Companies providing mandatory insurance against accidents and sickness at work (workmen’s compensation insurance) must under Act of 16 June 1989 no. 65 on Occupational Injury Insurance satisfy the following conditions:

  1. The policy terms and conditions must be forwarded to Finanstilsynet prior to such cover being offered.
  2. The policy terms and conditions and all other information relating to the insurance contract must be translated into Norwegian.
  3. All correspondence with Norwegian employees on matters related to the company’s liability must be in Norwegian.
  4. Norwegian employees may require payment of compensation in Norwegian currency (NOK).
  5. The company must be a member of "Yrkesskade¬forsikrings¬foreningen" (the Norwegian Occupational Injury Insurers' Bureau). The main purpose of this organisation is to cover claims from employees that are not covered by insurance pursuant to section 7 of the Act on Occupational Injury Insurance.

Yrkesskadeforsikringsforeningen (the Norwegian Occupational Injury Insurers' Bureau) has the following address: PO Box 2551 Solli, 0202 Oslo. Tlf.: +47 22 04 86 00.

Insurance contracts covering damage caused by fire (Class 8)
According to Act of 16 June 1989 no. 70 on Natural Perils Insurance, all insurance contracts covering damage caused by fire must also include coverage against natural perils. Furthermore, all insurance companies underwriting fire insurance in Norway must be member of Norsk Naturskadepool (Norwegian Natural Perils Pool), and must charge a fee for each fire insurance policy (a specified percentage of the sum insured). This fee shall cover the compensation scheme's expenses associated with damages caused by natural perils. Losses due to natural perils are distributed between the companies in proportion to each company’s overall fire insurance premiums, i.e. as a pool. The pool is administered by Norsk Naturskadepool. Additional provisions relating to the obligations and rights of member companies are set forth in the Act on Natural Perils Insurance with appurtenant regulations.

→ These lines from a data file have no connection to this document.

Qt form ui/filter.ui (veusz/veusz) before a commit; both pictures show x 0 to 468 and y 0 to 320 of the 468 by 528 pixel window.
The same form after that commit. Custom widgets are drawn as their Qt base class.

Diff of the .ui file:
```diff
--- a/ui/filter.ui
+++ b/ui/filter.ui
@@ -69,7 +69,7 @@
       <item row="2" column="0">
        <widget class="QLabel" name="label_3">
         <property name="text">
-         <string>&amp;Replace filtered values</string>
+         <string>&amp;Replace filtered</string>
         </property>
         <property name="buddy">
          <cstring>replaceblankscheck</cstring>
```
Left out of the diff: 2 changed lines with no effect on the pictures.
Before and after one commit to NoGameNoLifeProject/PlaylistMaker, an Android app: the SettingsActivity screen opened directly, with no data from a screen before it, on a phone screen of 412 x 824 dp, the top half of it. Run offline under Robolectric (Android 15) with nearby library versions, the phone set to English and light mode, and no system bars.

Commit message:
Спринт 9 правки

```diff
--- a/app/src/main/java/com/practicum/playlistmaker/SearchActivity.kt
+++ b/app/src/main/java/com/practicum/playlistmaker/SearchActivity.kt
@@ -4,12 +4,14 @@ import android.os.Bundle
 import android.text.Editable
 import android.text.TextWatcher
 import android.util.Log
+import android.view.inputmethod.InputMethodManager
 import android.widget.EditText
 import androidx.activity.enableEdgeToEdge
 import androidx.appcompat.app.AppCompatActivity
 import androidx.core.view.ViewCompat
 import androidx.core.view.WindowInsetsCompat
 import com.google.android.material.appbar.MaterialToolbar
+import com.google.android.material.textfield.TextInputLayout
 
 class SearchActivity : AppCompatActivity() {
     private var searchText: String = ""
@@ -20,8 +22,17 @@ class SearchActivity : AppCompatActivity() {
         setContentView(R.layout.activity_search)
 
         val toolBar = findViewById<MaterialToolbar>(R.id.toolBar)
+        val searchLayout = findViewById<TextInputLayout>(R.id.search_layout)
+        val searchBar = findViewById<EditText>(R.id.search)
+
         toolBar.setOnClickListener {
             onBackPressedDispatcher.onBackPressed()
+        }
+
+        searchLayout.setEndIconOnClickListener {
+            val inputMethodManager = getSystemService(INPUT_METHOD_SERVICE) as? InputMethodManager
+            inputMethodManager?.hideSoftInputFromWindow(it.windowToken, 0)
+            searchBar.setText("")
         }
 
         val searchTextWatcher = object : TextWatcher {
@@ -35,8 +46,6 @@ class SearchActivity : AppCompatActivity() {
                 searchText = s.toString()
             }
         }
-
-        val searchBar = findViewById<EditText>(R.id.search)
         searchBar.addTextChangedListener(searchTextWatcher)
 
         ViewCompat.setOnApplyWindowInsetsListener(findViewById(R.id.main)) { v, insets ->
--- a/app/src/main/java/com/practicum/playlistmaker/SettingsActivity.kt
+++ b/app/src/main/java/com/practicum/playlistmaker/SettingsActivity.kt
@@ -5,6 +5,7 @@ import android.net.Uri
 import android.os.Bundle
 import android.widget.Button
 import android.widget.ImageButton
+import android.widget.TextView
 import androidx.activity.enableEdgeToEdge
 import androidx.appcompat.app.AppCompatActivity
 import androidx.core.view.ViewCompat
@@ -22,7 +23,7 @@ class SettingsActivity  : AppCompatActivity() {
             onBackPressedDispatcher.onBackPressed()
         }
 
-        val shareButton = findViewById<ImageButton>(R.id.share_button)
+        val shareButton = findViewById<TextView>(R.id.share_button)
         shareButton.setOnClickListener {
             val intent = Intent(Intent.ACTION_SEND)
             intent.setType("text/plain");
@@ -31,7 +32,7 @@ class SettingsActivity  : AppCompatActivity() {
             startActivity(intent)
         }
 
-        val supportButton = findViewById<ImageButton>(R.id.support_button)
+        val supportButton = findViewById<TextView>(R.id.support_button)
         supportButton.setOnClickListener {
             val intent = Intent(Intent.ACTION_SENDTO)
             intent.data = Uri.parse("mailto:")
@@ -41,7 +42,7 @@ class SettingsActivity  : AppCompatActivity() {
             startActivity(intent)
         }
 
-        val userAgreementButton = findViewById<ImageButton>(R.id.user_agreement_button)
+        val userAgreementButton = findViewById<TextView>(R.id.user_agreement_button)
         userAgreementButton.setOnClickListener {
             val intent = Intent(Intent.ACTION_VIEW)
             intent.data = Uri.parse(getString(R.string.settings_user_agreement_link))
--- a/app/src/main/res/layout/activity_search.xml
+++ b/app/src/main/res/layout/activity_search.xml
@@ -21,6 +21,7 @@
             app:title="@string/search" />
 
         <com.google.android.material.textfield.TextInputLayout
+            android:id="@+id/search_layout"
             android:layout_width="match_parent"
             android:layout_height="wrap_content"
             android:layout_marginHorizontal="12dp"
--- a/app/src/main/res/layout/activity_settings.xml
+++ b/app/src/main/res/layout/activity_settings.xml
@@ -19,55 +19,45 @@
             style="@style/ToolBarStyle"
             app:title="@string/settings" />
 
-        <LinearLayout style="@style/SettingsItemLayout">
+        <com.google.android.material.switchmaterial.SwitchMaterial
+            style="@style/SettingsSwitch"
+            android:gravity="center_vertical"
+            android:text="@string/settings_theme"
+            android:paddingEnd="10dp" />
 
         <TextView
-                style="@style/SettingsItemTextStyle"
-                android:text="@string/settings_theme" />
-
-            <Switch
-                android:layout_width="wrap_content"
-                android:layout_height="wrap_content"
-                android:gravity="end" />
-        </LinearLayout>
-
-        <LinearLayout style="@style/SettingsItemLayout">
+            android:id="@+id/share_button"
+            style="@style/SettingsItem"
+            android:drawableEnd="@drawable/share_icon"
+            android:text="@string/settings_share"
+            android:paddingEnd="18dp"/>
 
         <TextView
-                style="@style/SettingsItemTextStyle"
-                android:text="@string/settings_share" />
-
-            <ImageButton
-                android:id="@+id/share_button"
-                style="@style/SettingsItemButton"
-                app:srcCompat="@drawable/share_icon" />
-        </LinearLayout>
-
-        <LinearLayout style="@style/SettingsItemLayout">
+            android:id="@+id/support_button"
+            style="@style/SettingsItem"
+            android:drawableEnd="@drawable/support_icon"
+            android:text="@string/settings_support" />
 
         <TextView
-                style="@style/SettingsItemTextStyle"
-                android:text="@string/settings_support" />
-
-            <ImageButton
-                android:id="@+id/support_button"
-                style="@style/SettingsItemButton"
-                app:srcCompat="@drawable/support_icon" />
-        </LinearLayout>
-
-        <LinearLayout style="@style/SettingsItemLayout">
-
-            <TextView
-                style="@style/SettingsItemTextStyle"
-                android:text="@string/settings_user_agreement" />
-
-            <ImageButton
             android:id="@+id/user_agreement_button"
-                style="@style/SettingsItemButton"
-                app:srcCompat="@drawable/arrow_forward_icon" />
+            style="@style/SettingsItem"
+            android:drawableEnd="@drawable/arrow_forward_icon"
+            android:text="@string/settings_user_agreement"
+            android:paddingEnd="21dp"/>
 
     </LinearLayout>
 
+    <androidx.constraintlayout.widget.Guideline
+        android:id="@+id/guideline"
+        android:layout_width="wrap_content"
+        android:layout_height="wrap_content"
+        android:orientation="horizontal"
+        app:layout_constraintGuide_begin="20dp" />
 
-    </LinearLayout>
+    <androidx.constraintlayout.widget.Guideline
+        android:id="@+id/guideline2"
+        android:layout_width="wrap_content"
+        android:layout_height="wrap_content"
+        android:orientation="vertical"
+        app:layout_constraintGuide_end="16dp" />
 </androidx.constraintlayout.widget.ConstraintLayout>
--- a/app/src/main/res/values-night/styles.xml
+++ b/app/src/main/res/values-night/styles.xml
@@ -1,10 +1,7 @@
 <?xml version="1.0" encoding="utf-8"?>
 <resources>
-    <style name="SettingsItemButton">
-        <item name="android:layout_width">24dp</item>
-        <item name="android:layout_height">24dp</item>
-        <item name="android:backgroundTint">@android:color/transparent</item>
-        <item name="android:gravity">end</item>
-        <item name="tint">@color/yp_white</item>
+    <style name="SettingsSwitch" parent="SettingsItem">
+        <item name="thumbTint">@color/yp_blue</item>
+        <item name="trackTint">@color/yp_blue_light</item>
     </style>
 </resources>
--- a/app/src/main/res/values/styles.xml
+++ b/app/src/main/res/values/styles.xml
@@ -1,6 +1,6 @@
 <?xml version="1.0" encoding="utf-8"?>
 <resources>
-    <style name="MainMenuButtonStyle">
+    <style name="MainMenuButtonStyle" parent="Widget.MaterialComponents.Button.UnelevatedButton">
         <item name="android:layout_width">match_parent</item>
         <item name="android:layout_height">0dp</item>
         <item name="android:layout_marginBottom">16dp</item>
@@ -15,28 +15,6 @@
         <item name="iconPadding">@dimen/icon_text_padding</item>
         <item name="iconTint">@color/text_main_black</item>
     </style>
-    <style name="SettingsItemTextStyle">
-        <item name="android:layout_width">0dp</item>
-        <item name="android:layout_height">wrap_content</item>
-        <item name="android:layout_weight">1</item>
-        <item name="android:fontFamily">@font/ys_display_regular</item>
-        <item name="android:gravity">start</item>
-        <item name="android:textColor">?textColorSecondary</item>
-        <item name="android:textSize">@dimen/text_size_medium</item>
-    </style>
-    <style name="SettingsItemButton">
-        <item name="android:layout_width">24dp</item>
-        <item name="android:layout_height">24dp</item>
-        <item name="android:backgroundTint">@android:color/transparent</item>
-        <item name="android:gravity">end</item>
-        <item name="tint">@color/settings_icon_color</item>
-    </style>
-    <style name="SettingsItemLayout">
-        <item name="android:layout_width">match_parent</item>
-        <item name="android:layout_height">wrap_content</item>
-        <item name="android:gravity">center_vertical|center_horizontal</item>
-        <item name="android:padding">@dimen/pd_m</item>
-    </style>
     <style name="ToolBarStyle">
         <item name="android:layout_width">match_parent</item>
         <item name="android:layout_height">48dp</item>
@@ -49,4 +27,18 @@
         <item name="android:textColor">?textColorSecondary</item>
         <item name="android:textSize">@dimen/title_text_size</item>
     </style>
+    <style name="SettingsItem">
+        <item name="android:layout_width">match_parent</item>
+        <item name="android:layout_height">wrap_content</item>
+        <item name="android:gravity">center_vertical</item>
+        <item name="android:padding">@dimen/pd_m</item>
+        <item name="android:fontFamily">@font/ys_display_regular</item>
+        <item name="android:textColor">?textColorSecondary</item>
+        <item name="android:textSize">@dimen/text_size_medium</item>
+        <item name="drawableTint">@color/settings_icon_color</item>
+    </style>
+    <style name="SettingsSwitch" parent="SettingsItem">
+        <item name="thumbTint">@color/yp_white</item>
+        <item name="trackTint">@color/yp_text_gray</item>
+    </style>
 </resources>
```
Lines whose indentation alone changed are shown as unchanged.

Norsk Naturskadepool has the following address: PO Box 2529 Solli, 0202 Oslo. Tlf.: +47 23 28 42 00.

Motor vehicle third party risks (Class 10)
Reference is made to the Protocol relating to the collaboration of the supervisory authorities of the member states of the European Union ("Sienna Protocol") as regards motor vehicle third party risks (class 10, not including carrier’s liability). According to the Act of 3 February 1961 on motor insurance liability, and regulations laid down pursuant to that Act, as regards motor vehicle third party liability, a company intending to provide mandatory insurance against motor vehicle third party liability must meet the following conditions:

  1. The company must be a member of "Trafikkforsikringsforeningen" (The Norwegian Motor Insurers’ Bureau).
  2. The supervisory authority of the company’s home member state must communicate to Finanstilsynet a declaration of the undertaking’s membership of the Norwegian Motor Insurers’ Bureau, and the name and address of the company’s representative in Norway.

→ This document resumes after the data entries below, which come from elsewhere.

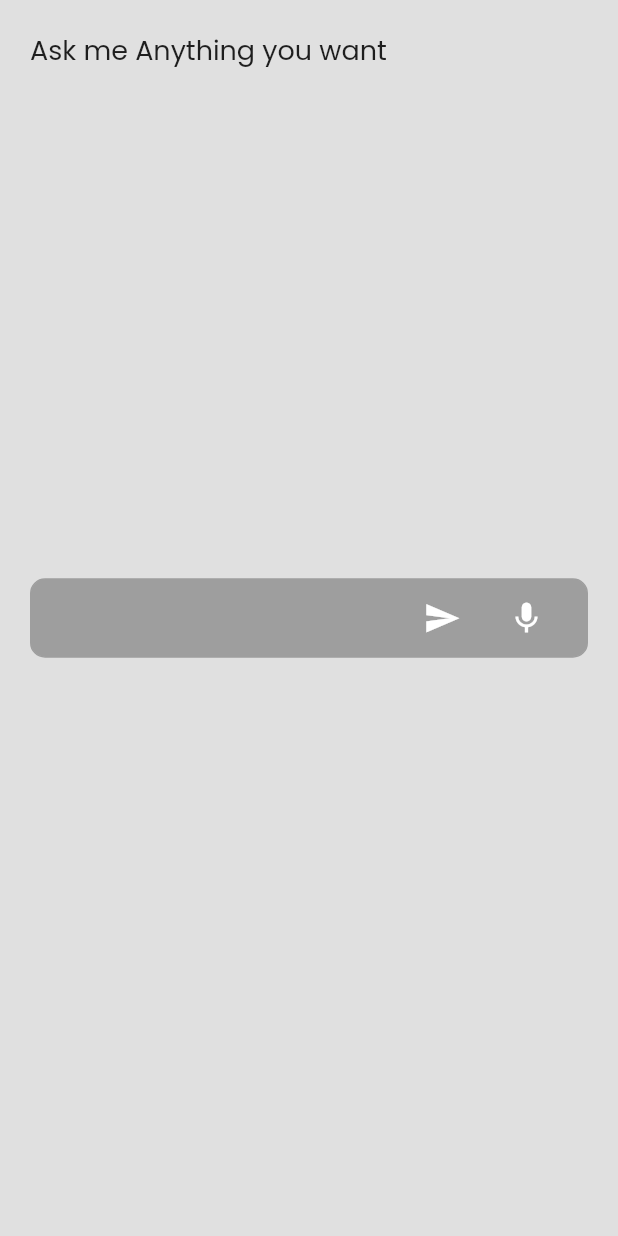
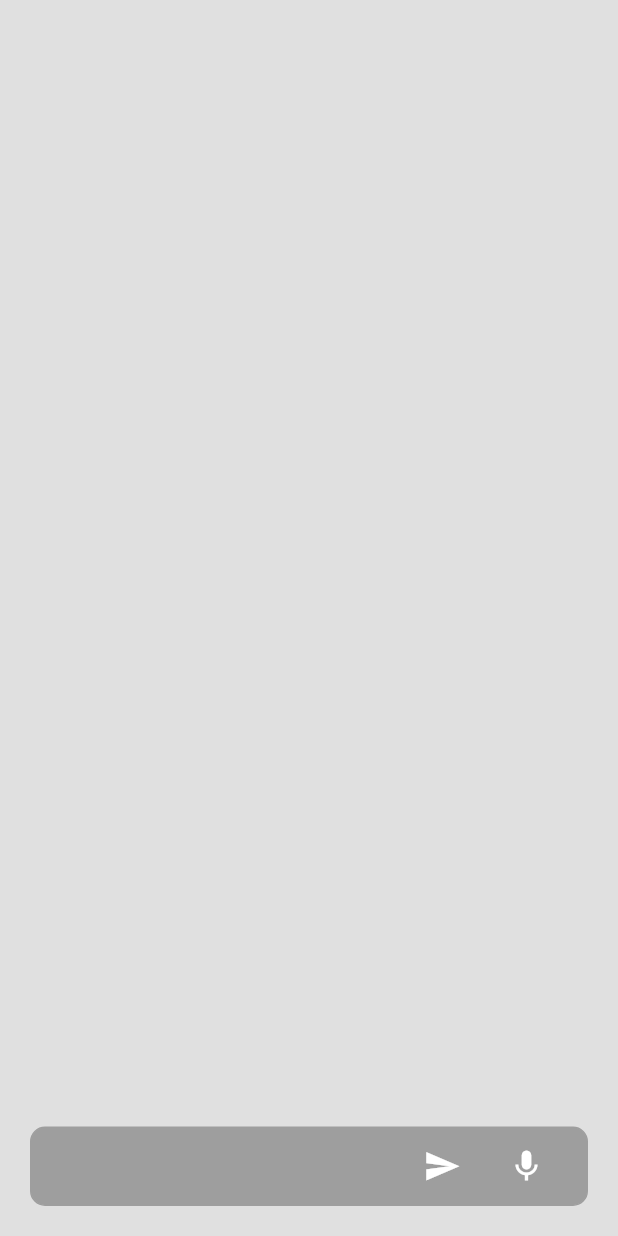
Before and after one commit to parbat680/Surakshak, a Flutter app: the GPTPage screen opened directly, on a phone screen of 412 x 824 dp. Run offline on Flutter 3.47's test engine with Material 2 defaults, Android fonts, the phone set to English and light mode, and no system bars; our stand-ins replace bloc, convex_bottom_bar, dio, equatable, flutter_bloc, get and 8 more; missing offline and left inert: chat_gpt_sdk, flutter_fast_forms, number_inc_dec; accounts and stored records are empty.

Commit message:
bot done

```diff
--- a/surakshak/lib/view/home/gpt.dart
+++ b/surakshak/lib/view/home/gpt.dart
@@ -57,6 +57,7 @@ class _GPTPageState extends State<GPTPage> {
   void _chatGpt3ExampleStream() async {
     isLoading(true);
     history.add(_prompt.text);
+
     final request = CompleteText(
         prompt: _prompt.text, model: kTranslateModelV3, maxTokens: 200);
 
@@ -66,7 +67,8 @@ class _GPTPageState extends State<GPTPage> {
       _prompt.clear();
       debugPrint(it.toString());
       isLoading(false);
-      tController.sink.add(it);
+      history.add(it!.choices.last.text);
+      setState(() {});
     }).onError((err) {
       print(err.toString());
     });
@@ -75,7 +77,7 @@ class _GPTPageState extends State<GPTPage> {
   @override
   void dispose() {
     _prompt.dispose();
-    tController.close();
+
     openAI.close();
     super.dispose();
   }
@@ -90,7 +92,7 @@ class _GPTPageState extends State<GPTPage> {
           child: Column(
             crossAxisAlignment: CrossAxisAlignment.stretch,
             children: [
-              Flexible(
+              Expanded(
                   child: ListView.builder(
                       itemCount: history.length,
                       shrinkWrap: true,
@@ -100,27 +102,27 @@ class _GPTPageState extends State<GPTPage> {
                           child: Text(history[index]),
                         );
                       })),
-              Expanded(
-                child: StreamBuilder<CTResponse?>(
-                    stream: tController.stream,
-                    builder: (context, snapshot) {
-                      if (snapshot.hasData) {
-                        return SingleChildScrollView(
-                          child: Text(
-                            snapshot.data!.choices.last.text,
-                            style: poppins.copyWith(fontSize: 18),
-                          ),
-                        );
-                      } else if (snapshot.data == null) {
-                        return Text(
-                          "Ask me Anything you want",
-                          style: poppins.copyWith(fontSize: 18),
-                        );
-                      }
+              // Expanded(
+              //   child: StreamBuilder<CTResponse?>(
+              //       stream: tController.stream,
+              //       builder: (context, snapshot) {
+              //         if (snapshot.hasData) {
+              //           return SingleChildScrollView(
+              //             child: Text(
+              //               snapshot.data!.choices.last.text,
+              //               style: poppins.copyWith(fontSize: 18),
+              //             ),
+              //           );
+              //         } else if (snapshot.data == null) {
+              //           return Text(
+              //             "Ask me Anything you want",
+              //             style: poppins.copyWith(fontSize: 18),
+              //           );
+              //         }
 
-                      return Text("loading");
-                    }),
-              ),
+              //         return Text("loading");
+              //       }),
+              // ),
               _inputCard(MediaQuery.of(context).size),
             ],
           ),
```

The company must have a representative residing or established in Norway with authority to handle claims, grant compensation to injured parties, and to represent the company before Norwegian courts of law or authorities. Finanstilsynet's premise is that the general agent (or the person authorised to represent the general agent) will hold such authority and position in Norway unless otherwise communicated.

Trafikkforsikringsforeningen has the following address: PO Box 2551 Solli, 0202 Oslo. Tlf.: +47 22 04 86 00.

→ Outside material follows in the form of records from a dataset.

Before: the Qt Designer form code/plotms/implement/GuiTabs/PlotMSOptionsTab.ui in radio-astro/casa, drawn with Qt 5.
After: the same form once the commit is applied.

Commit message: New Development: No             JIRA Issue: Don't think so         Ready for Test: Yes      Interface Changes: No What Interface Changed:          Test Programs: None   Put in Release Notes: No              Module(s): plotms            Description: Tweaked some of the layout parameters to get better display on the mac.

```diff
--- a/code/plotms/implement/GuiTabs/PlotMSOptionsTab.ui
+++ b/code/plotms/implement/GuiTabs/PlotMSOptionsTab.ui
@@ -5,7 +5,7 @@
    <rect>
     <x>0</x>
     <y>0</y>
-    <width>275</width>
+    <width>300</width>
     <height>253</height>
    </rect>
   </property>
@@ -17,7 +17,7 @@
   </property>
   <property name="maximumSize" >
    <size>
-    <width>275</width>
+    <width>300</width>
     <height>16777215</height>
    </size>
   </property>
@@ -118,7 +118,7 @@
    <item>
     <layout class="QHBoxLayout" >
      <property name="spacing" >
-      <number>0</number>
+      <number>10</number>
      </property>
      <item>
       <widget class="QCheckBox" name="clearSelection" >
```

Insurance against liability related to medicinal products (Class 13)
Mandatory insurance against liability related to medicinal products is regulated in chapter 3 cf. section 3-4 of Act of 23 December 1988 no. 104 on Product Liability. The policy terms and conditions must be forwarded to Finanstilsynet prior to their application.

Reference is also made to section 7-7, cf. section 7-6, of Act of 16 June 1989 on Insurance Contracts concerning the position of the injured party under liability insurance. This provision states that where an insurance contract refers to mandatory liability insurance and the contract is terminated or otherwise ceases to apply, the injured party will retain cover under the contract for one month after the relevant authority received notification of the matter.